A popular blog I read this morning suggested that one pathway to happiness is to “imitate” a spiritual master–someone like Jesus.  I cringed.  The not-flair bells rang.  I frowned and felt the same way I do when somebody tells me to just “try harder” and I’ll find holiness.  It’s just not true.  Telling a person to imitate a spiritual master to find real life and joy is like telling a cardboard box to act more like a computer in order to come alive.

Imitation doesn’t change the inherent problem I have.  I need an infusion of grace, not an imitation of one.    

Imitating a master is also like telling two people to stare at each other and imitate a relationship.  I don’t want to imitate love.  I want to be in love.  Imitation isn’t the trick.

A relationship with God is a romance.  It’s an infusion of power, of love, of joy, of deeply knowing.  It’s not imitating a master or doing what Jesus would do.  That kind of life doesn’t work.  It never has.

That’s why the gospel is good news.  I want to know Jesus and have him give me the power to live the life I’m supposed to.

Christianity isn’t a religion of imitation–of acting more like Jesus.  It’s exchanging our weaknesses for his strength, for inviting his presence into our lives, and for depending on his love and peace on a daily basis.

It’s not imitation.  It’s infusion.

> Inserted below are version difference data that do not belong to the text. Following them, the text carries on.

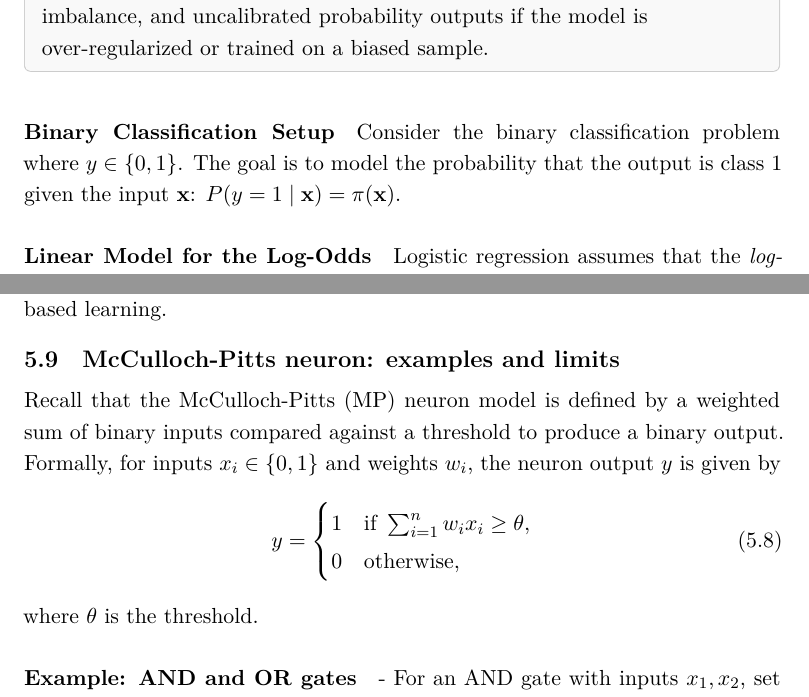
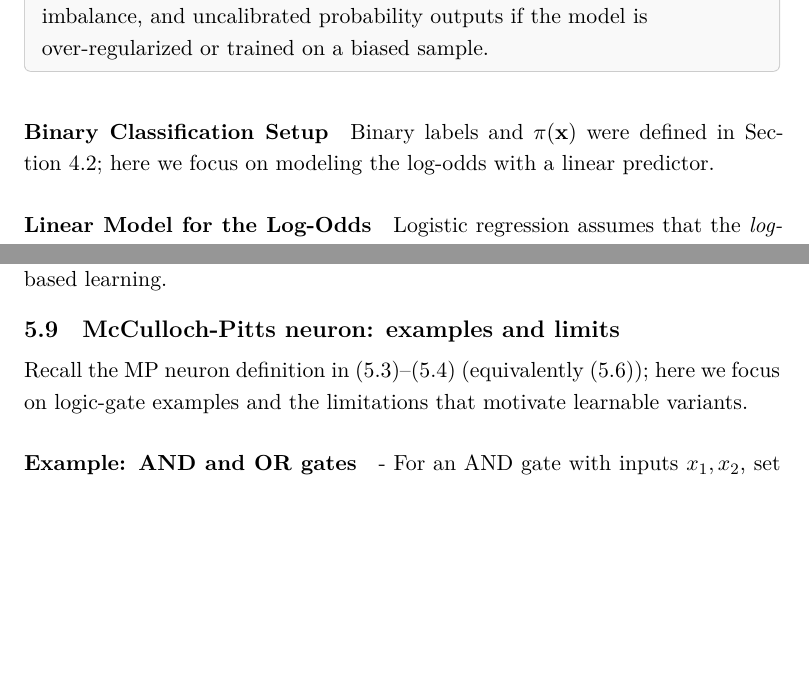
Before and after one commit to HaithamAmar/ece657book, a LaTeX document (notes_output/ece657_notes.tex, which reads notes_output/lecture_2_part_ii.tex, notes_output/lecture_3_part_i.tex): two parts of pages 91 and 109 of 400, joined at a grey line, cut so that both start at the same text, the shorter picture padded with empty space. The pictures show the PDF file notes_output/ece657_notes.pdf that the author committed with the source.

Commit message:
Dedup logistic setup and MP recap

```diff
--- a/notes_output/lecture_2_part_ii.tex
+++ b/notes_output/lecture_2_part_ii.tex
@@ -203,7 +203,7 @@ One widely used approach to classification, especially for binary problems, is \
 
 \paragraph{Binary Classification Setup}
 
-Consider the binary classification problem where \(y \in \{0,1\}\). The goal is to model the probability that the output is class 1 given the input \(\mathbf{x}\): \(P(y=1 \mid \mathbf{x}) = \pi(\mathbf{x})\).
+Binary labels and \(\pi(\mathbf{x})\) were defined in \Cref{sec:logistic_classification_problem_statement}; here we focus on modeling the log-odds with a linear predictor.
 
 \paragraph{Linear Model for the Log-Odds}
 
--- a/notes_output/lecture_3_part_i.tex
+++ b/notes_output/lecture_3_part_i.tex
@@ -273,15 +273,7 @@ This model laid the groundwork for later developments in neural networks, includ
 \subsection{McCulloch-Pitts neuron: examples and limits}
 \label{sec:perceptron_mcculloch_pitts_neuron_examples_and_limits}
 
-Recall that the McCulloch-Pitts (MP) neuron model is defined by a weighted sum of binary inputs compared against a threshold to produce a binary output. Formally, for inputs \(x_i \in \{0,1\}\) and weights \(w_i\), the neuron output \(y\) is given by
-\begin{align}
-    y = \begin{cases}
-    1 & \text{if } \sum_{i=1}^n w_i x_i \geq \theta, \\
-    0 & \text{otherwise},
-    \end{cases}
-    \label{eq:mp-neuron}
-\end{align}
-where \(\theta\) is the threshold.
+Recall the MP neuron definition in \eqref{eq:weighted_sum}--\eqref{eq:threshold_output} (equivalently \eqref{eq:neuron_output}); here we focus on logic-gate examples and the limitations that motivate learnable variants.
 
 \paragraph{Example: AND and OR gates}
 
```
Also changed, not shown: notes_output/review/editorial_issue_plan_20260216.md (+1 -0 lines), notes_output/ece657_notes.pdf, notes_output/lecture_3_part_i.tex (4 more changed lines).
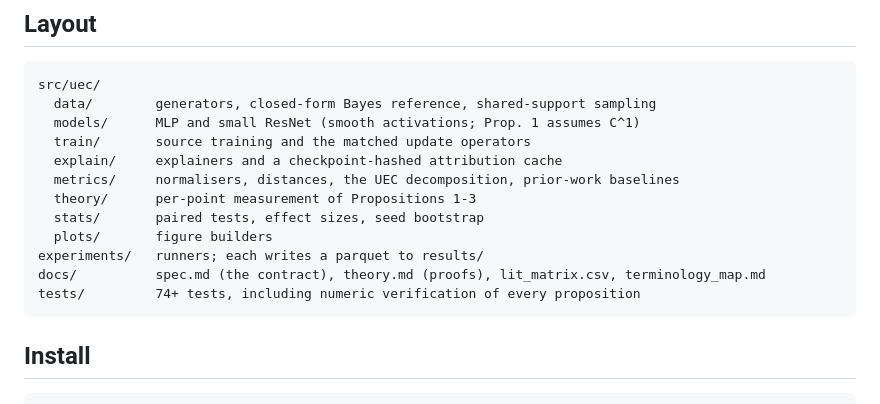
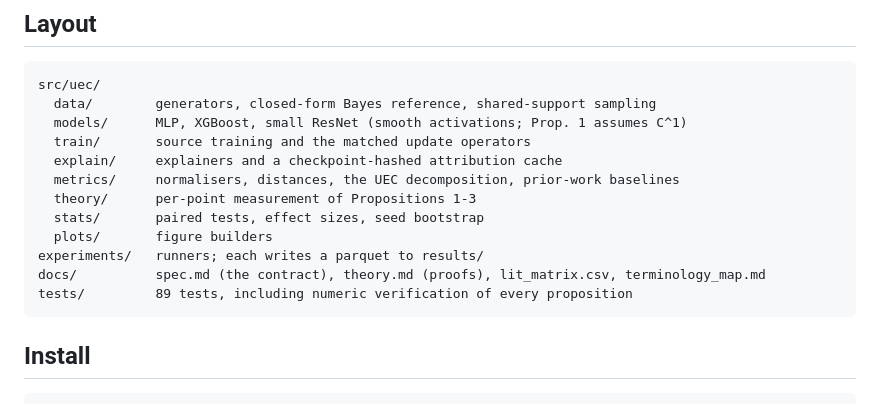
Before and after one commit to yoadjei/uec-research, a Markdown page: README.md, the part around the change. GitHub-like rendering.

Commit message:
docs: correct layout and test count

````diff
--- a/README.md
+++ b/README.md
@@ -21,7 +21,7 @@ repository supplies both:
 ```
 src/uec/
   data/        generators, closed-form Bayes reference, shared-support sampling
-  models/      MLP and small ResNet (smooth activations; Prop. 1 assumes C^1)
+  models/      MLP, XGBoost, small ResNet (smooth activations; Prop. 1 assumes C^1)
   train/       source training and the matched update operators
   explain/     explainers and a checkpoint-hashed attribution cache
   metrics/     normalisers, distances, the UEC decomposition, prior-work baselines
@@ -30,7 +30,7 @@ src/uec/
   plots/       figure builders
 experiments/   runners; each writes a parquet to results/
 docs/          spec.md (the contract), theory.md (proofs), lit_matrix.csv, terminology_map.md
-tests/         74+ tests, including numeric verification of every proposition
+tests/         89 tests, including numeric verification of every proposition
 ```
 
 ## Install
````
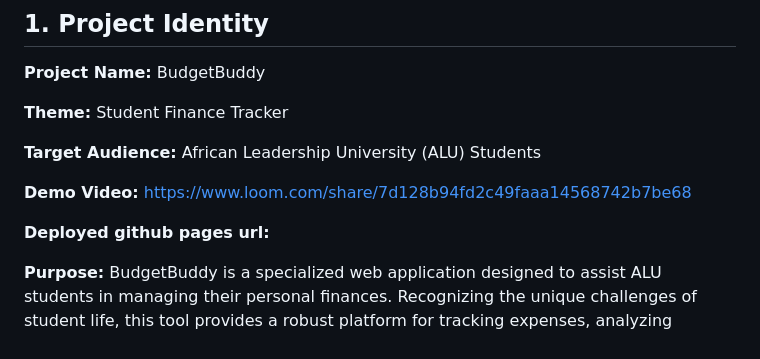
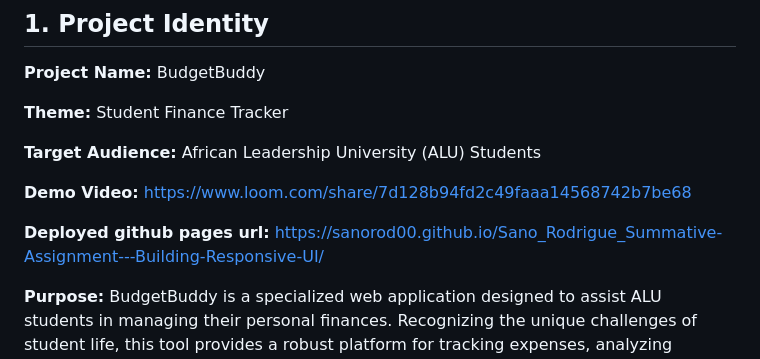
Before and after one commit to SanoRod00/Sano_Rodrigue_Summative-Assignment---Building-Responsive-UI, a Markdown page: README.md, the part around the change. GitHub-like rendering.

Commit message:
M7 – Polish & A11y Audit (15%): keyboard pass, animation, README, 2–3 min demo video.                                 docs: update README with deployed GitHub Pages URL for better accessibility

```diff
--- a/README.md
+++ b/README.md
@@ -10,7 +10,7 @@
 
 **Demo Video:**   https://www.loom.com/share/7d128b94fd2c49faaa14568742b7be68
 
-**Deployed github pages url:**
+**Deployed github pages url:** https://sanorod00.github.io/Sano_Rodrigue_Summative-Assignment---Building-Responsive-UI/
 
 **Purpose:**
 BudgetBuddy is a specialized web application designed to assist ALU students in managing their personal finances. Recognizing the unique challenges of student life, this tool provides a robust platform for tracking expenses, analyzing spending habits, and adhering to monthly budget constraints. The application aims to foster financial literacy and discipline through an intuitive, accessible, and data-driven interface.
```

I’m off to the pool.  My children have been in their bathing suits since 8:30 AM.  The towels and sunscreen are all in a row.  The snacks are ready.  The goggles are tightened.  We could sit on the couch and imitate swimming, or we could dive into that delicious water.  I think I know what we’ll choose.   Living with flair means I’m experiencing a life of joy, not imitating one.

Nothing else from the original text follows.